=== Section Start ===

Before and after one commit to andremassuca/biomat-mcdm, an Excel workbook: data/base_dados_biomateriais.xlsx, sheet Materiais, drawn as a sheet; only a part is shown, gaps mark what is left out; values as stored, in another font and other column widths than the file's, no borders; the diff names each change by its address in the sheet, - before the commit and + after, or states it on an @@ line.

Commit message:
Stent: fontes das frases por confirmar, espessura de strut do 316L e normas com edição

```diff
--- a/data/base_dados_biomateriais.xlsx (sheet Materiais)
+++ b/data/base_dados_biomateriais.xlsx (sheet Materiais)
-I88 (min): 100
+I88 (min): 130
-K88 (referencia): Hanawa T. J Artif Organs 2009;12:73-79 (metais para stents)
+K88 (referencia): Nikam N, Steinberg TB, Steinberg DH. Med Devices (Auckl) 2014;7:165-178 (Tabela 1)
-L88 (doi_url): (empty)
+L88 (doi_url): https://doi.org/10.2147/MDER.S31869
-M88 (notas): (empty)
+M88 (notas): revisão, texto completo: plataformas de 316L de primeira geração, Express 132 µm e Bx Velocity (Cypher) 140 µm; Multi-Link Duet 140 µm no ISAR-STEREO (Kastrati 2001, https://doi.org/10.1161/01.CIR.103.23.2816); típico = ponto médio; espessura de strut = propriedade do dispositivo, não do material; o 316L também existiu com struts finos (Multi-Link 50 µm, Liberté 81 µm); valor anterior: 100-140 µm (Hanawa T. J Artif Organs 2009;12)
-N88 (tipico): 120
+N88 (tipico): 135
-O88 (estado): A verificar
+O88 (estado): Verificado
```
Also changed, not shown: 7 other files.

=== Section End ===

The sole response should be the count of lines in the material holding the string "other".

2